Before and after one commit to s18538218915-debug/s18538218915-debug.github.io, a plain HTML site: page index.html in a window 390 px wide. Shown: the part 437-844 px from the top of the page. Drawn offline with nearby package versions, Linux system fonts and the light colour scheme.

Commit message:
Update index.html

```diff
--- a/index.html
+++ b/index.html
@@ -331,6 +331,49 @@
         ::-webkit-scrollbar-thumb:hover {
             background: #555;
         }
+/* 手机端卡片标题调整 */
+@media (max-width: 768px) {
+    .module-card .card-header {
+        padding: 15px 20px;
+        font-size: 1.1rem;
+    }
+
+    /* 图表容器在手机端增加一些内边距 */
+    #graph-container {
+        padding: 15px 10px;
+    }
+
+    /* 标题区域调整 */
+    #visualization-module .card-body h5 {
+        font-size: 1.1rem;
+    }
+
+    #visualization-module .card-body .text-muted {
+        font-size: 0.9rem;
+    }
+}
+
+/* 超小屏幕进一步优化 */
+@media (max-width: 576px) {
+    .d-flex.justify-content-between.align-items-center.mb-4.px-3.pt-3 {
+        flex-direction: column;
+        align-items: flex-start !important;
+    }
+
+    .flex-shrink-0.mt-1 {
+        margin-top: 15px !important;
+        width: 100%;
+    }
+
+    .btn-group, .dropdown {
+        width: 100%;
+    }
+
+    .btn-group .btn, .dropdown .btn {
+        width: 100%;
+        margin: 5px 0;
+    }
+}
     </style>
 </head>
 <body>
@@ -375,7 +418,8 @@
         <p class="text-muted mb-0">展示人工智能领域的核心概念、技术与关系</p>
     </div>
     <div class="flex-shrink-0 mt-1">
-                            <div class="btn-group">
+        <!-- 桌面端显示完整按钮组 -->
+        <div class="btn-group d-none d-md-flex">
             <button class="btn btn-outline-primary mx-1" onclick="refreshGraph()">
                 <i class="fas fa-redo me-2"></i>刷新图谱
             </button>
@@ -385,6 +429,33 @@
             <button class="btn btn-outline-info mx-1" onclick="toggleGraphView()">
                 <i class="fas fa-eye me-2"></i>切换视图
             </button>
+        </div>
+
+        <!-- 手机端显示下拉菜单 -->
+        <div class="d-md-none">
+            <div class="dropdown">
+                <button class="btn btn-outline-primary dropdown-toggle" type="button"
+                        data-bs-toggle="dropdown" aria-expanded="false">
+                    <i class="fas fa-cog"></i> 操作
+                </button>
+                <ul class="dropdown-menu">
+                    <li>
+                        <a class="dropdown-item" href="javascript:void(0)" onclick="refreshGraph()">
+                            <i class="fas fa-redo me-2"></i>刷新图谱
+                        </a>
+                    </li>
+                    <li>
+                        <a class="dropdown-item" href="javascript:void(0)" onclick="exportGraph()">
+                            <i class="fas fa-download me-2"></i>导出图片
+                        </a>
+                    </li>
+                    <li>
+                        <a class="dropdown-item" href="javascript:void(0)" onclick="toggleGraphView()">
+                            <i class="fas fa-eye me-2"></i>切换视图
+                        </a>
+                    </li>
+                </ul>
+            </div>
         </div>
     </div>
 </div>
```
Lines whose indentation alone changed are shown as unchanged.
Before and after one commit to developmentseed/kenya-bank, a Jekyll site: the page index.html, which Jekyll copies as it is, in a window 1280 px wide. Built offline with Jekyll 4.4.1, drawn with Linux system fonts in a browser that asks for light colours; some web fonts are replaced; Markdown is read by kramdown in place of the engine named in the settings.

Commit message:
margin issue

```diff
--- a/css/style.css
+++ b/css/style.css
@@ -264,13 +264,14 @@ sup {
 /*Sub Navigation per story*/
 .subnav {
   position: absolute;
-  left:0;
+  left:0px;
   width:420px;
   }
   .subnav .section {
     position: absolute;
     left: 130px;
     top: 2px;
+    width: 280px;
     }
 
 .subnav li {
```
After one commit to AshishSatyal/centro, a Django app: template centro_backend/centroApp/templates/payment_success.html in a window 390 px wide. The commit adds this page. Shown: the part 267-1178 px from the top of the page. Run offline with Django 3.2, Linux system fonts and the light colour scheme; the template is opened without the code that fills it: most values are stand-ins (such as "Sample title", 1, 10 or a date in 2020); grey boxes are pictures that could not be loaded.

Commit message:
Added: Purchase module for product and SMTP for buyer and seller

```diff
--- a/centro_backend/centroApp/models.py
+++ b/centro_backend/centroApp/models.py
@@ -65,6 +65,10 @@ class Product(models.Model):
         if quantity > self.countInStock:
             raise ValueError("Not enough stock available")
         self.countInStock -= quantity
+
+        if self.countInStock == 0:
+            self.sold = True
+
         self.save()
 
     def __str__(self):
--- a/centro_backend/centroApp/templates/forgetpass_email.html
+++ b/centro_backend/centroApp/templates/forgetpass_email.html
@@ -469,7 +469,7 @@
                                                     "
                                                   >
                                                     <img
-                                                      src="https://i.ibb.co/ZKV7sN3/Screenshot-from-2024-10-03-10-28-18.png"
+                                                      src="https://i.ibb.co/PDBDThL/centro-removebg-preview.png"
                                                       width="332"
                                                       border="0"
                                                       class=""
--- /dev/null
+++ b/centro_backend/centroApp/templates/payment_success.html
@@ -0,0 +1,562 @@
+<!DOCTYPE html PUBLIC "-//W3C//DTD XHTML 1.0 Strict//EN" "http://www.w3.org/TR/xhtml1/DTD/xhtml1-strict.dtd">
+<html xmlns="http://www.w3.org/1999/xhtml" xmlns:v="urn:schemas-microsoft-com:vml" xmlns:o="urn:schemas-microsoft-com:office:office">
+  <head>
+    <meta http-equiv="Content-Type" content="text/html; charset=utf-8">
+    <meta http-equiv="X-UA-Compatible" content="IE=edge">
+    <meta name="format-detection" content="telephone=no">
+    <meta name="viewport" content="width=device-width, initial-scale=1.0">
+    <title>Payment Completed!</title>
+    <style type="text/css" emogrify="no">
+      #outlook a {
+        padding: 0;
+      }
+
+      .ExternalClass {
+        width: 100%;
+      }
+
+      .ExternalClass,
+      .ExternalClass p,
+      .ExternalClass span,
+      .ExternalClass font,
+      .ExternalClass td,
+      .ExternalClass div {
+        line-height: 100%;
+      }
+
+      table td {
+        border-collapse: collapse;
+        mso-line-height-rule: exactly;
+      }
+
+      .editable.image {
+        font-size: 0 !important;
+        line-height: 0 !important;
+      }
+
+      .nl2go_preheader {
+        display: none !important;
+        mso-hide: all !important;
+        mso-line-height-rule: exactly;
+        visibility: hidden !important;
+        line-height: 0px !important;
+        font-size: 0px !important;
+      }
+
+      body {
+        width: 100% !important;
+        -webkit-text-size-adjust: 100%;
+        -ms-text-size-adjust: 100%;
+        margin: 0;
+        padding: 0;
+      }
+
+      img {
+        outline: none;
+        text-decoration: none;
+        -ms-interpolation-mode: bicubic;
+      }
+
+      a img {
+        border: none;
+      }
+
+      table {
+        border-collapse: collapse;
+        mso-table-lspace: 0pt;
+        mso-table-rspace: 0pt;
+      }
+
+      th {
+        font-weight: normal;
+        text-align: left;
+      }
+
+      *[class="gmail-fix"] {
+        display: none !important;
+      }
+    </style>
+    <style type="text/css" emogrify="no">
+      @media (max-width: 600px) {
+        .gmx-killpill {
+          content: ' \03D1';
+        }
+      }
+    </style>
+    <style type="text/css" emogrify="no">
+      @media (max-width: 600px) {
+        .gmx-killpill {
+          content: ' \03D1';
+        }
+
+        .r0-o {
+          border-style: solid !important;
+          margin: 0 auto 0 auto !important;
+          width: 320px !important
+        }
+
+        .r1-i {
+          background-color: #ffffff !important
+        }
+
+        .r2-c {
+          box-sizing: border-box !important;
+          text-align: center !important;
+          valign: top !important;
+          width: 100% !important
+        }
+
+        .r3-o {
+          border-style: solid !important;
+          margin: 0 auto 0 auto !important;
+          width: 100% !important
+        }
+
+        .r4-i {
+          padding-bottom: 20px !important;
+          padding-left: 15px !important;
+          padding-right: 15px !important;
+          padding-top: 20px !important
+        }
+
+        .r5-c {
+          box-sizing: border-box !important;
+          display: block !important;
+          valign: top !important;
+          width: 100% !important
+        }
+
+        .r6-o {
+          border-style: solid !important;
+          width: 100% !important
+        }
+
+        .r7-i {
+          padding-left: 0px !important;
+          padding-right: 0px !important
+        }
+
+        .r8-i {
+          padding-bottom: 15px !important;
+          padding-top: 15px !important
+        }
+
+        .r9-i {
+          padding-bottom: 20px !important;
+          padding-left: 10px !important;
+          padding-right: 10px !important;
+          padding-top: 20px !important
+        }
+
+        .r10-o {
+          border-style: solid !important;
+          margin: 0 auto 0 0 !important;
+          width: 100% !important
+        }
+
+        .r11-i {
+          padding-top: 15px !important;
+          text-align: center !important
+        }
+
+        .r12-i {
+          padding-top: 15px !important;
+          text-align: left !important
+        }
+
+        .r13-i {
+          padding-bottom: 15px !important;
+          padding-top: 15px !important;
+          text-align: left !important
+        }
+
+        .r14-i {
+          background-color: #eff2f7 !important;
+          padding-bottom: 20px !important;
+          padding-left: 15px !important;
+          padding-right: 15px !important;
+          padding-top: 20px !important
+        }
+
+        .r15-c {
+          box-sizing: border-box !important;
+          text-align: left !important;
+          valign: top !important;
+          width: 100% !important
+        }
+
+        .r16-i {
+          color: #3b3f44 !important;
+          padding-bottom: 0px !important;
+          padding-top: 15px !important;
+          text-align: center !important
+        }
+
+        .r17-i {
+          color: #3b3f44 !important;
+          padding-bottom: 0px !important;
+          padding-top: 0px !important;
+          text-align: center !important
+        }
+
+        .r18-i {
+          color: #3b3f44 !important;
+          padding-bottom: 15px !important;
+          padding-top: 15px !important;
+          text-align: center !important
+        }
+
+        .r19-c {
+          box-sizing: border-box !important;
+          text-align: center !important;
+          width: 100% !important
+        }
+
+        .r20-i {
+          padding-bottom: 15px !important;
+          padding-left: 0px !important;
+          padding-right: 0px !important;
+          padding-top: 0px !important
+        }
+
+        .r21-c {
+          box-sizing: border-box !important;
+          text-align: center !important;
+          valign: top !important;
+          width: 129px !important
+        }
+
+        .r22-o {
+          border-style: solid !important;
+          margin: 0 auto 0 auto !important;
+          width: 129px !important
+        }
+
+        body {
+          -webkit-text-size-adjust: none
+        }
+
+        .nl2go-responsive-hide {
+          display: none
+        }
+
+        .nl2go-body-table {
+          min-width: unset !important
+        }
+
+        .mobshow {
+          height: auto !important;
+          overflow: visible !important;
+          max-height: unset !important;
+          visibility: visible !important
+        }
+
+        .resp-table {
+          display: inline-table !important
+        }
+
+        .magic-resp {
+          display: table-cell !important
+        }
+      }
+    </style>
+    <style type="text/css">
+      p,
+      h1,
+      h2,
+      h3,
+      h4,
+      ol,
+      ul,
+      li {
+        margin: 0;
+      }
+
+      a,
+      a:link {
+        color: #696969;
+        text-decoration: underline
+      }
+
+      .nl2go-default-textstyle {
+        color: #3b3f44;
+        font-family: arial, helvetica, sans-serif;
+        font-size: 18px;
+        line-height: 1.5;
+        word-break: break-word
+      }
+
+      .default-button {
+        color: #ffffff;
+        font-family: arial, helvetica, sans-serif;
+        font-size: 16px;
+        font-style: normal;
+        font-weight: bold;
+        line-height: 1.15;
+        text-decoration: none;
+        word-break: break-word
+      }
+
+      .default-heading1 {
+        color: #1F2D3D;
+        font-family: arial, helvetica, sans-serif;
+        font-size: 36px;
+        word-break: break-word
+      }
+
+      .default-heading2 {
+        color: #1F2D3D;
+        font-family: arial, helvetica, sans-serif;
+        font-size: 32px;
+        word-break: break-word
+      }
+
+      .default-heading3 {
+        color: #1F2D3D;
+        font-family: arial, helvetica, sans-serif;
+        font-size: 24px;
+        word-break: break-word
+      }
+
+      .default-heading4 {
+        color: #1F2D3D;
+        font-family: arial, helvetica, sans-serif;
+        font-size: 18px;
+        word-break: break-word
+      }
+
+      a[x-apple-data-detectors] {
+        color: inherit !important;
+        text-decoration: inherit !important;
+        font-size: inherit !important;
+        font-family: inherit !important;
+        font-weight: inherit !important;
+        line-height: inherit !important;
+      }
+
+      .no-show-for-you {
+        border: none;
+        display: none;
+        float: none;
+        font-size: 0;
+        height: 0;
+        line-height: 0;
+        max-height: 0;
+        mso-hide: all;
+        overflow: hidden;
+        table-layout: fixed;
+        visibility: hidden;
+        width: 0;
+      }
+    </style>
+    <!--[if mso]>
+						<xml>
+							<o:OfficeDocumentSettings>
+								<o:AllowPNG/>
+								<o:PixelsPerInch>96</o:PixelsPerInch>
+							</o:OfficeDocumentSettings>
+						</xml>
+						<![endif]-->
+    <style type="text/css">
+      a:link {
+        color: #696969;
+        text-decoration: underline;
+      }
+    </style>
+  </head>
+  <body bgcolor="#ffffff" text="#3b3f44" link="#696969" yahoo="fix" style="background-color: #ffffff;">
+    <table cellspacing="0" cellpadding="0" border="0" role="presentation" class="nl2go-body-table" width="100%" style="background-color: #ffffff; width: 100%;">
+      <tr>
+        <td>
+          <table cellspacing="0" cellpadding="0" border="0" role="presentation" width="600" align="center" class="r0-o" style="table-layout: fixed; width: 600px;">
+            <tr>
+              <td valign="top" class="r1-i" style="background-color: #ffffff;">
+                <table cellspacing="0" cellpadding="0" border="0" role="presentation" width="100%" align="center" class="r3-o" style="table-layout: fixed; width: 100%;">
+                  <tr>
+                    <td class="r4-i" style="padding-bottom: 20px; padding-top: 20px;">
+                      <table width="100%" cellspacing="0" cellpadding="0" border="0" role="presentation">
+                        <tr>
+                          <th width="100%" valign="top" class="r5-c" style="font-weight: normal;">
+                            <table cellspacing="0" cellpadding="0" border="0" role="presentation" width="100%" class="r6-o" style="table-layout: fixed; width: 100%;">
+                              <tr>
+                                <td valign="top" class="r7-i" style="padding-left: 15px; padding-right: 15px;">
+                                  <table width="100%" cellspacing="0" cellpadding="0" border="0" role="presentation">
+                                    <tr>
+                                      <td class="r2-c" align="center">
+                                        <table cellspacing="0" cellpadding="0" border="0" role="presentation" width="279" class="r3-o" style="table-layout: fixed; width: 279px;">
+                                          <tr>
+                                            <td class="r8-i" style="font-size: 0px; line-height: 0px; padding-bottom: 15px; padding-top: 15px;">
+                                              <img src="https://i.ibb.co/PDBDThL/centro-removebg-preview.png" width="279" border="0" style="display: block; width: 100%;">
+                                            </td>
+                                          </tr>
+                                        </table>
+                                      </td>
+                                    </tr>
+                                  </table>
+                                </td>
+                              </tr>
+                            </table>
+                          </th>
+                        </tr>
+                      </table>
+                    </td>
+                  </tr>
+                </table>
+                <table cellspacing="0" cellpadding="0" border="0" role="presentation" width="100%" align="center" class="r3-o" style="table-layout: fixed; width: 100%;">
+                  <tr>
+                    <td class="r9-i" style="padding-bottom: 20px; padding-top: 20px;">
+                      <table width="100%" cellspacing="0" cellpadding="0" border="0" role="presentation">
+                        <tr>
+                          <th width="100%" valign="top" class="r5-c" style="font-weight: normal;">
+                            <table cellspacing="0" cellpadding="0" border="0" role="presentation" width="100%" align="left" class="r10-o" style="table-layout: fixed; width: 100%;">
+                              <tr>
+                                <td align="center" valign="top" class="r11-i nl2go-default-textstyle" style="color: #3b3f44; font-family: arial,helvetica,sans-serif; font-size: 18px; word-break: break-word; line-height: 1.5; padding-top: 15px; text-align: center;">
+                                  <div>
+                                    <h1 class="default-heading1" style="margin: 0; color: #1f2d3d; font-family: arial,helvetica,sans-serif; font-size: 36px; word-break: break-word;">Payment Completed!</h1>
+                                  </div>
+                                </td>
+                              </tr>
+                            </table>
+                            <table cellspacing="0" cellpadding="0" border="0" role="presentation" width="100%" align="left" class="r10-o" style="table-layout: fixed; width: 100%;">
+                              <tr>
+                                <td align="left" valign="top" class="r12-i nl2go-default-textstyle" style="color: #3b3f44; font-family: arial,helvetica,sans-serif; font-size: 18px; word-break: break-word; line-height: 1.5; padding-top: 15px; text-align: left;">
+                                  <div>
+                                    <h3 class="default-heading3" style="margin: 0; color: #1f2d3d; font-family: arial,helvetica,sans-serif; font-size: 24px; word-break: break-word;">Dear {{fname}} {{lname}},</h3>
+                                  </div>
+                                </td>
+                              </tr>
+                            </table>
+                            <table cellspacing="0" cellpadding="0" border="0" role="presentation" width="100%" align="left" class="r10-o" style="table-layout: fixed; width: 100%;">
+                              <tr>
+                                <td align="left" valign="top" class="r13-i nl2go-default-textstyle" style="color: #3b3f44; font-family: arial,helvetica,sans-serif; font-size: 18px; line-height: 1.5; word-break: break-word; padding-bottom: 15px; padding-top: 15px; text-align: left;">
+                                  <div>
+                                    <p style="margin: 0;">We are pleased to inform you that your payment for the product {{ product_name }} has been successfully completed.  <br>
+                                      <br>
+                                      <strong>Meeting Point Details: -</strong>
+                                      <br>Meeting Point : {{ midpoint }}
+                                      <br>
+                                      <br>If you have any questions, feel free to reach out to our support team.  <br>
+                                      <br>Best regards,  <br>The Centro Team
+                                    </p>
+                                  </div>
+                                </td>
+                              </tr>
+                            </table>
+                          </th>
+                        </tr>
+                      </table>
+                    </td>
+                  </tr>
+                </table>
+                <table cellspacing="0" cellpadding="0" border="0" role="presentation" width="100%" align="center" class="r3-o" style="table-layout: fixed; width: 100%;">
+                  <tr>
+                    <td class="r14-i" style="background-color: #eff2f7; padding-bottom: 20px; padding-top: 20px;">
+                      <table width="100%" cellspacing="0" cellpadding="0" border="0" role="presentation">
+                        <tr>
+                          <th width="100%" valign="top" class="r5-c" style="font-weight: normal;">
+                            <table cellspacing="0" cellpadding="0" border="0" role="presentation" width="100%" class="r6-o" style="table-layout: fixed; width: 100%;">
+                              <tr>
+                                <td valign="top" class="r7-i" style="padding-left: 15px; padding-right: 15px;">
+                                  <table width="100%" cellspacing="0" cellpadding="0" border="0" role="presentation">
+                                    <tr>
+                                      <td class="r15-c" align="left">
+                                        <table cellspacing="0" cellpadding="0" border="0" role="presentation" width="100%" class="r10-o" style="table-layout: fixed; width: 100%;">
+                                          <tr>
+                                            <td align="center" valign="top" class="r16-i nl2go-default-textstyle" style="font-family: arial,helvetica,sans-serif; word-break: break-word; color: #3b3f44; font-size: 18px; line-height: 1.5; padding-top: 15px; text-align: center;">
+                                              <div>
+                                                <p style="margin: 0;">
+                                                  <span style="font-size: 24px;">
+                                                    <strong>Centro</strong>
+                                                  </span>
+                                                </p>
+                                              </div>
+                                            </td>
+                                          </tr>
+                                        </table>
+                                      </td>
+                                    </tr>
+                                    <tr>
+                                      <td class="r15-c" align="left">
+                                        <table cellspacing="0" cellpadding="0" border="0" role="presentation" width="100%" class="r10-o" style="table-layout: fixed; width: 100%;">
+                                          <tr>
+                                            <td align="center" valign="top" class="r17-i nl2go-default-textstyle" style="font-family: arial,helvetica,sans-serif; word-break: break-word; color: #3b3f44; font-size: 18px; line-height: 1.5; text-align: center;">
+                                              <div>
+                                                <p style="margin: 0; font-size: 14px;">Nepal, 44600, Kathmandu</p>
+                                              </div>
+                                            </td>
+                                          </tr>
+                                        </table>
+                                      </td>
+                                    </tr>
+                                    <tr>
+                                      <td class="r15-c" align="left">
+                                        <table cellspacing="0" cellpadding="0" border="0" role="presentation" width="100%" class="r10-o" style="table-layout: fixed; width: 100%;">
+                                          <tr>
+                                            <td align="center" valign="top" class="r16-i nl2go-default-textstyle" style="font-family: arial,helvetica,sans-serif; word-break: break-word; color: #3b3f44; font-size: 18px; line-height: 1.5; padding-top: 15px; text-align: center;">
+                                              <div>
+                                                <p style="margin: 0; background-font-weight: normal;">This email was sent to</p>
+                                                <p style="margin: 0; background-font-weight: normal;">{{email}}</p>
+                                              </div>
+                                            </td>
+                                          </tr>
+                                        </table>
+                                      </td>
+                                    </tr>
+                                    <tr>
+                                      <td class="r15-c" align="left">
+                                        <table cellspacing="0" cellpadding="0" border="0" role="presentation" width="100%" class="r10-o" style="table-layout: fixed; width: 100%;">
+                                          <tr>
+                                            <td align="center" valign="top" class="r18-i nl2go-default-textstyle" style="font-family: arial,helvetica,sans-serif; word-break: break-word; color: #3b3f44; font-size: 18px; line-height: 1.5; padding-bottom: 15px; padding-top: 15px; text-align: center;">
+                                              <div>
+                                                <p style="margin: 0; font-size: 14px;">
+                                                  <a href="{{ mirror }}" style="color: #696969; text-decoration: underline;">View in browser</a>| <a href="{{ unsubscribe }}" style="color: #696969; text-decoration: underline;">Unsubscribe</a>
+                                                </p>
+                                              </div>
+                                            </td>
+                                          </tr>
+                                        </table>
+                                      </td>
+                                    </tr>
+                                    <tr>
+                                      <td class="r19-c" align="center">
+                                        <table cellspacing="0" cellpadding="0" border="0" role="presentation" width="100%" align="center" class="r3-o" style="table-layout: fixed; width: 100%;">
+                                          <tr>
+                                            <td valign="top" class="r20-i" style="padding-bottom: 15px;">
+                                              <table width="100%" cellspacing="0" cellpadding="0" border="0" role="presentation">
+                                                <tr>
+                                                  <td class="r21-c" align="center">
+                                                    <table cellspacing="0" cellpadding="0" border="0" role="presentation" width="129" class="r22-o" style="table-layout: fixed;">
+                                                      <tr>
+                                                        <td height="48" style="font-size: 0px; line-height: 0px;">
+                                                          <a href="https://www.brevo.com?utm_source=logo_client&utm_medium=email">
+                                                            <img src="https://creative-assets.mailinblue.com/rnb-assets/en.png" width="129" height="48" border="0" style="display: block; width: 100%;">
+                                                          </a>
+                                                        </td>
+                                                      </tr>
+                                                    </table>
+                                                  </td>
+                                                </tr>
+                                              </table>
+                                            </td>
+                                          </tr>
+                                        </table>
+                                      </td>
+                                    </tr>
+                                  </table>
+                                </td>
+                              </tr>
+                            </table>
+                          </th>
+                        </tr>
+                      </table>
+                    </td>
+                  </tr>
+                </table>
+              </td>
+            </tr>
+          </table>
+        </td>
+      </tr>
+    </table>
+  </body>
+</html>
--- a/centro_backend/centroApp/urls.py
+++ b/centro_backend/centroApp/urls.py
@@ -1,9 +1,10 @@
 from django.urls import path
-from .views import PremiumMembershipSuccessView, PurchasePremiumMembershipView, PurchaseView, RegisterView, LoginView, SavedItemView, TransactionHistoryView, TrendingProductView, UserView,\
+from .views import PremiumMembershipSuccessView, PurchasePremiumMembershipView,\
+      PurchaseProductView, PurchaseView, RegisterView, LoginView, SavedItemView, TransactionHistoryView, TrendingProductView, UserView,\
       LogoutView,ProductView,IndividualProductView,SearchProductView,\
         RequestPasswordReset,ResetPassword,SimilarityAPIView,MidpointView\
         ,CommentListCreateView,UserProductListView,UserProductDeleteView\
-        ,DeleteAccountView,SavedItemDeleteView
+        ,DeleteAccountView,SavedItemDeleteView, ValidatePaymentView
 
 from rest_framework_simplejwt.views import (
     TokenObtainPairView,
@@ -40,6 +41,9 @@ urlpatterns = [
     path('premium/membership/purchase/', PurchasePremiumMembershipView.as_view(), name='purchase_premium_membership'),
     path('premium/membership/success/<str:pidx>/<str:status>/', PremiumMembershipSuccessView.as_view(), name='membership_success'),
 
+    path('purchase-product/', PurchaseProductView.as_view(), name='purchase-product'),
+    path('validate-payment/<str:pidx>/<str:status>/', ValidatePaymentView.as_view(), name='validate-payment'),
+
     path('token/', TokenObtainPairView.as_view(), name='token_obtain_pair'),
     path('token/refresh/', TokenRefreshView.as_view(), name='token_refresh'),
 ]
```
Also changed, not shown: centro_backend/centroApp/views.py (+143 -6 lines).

################

— Problem details —
Reply with nothing but a number. State how many lines in the records hold the word "media".

— Solution to this problem —
4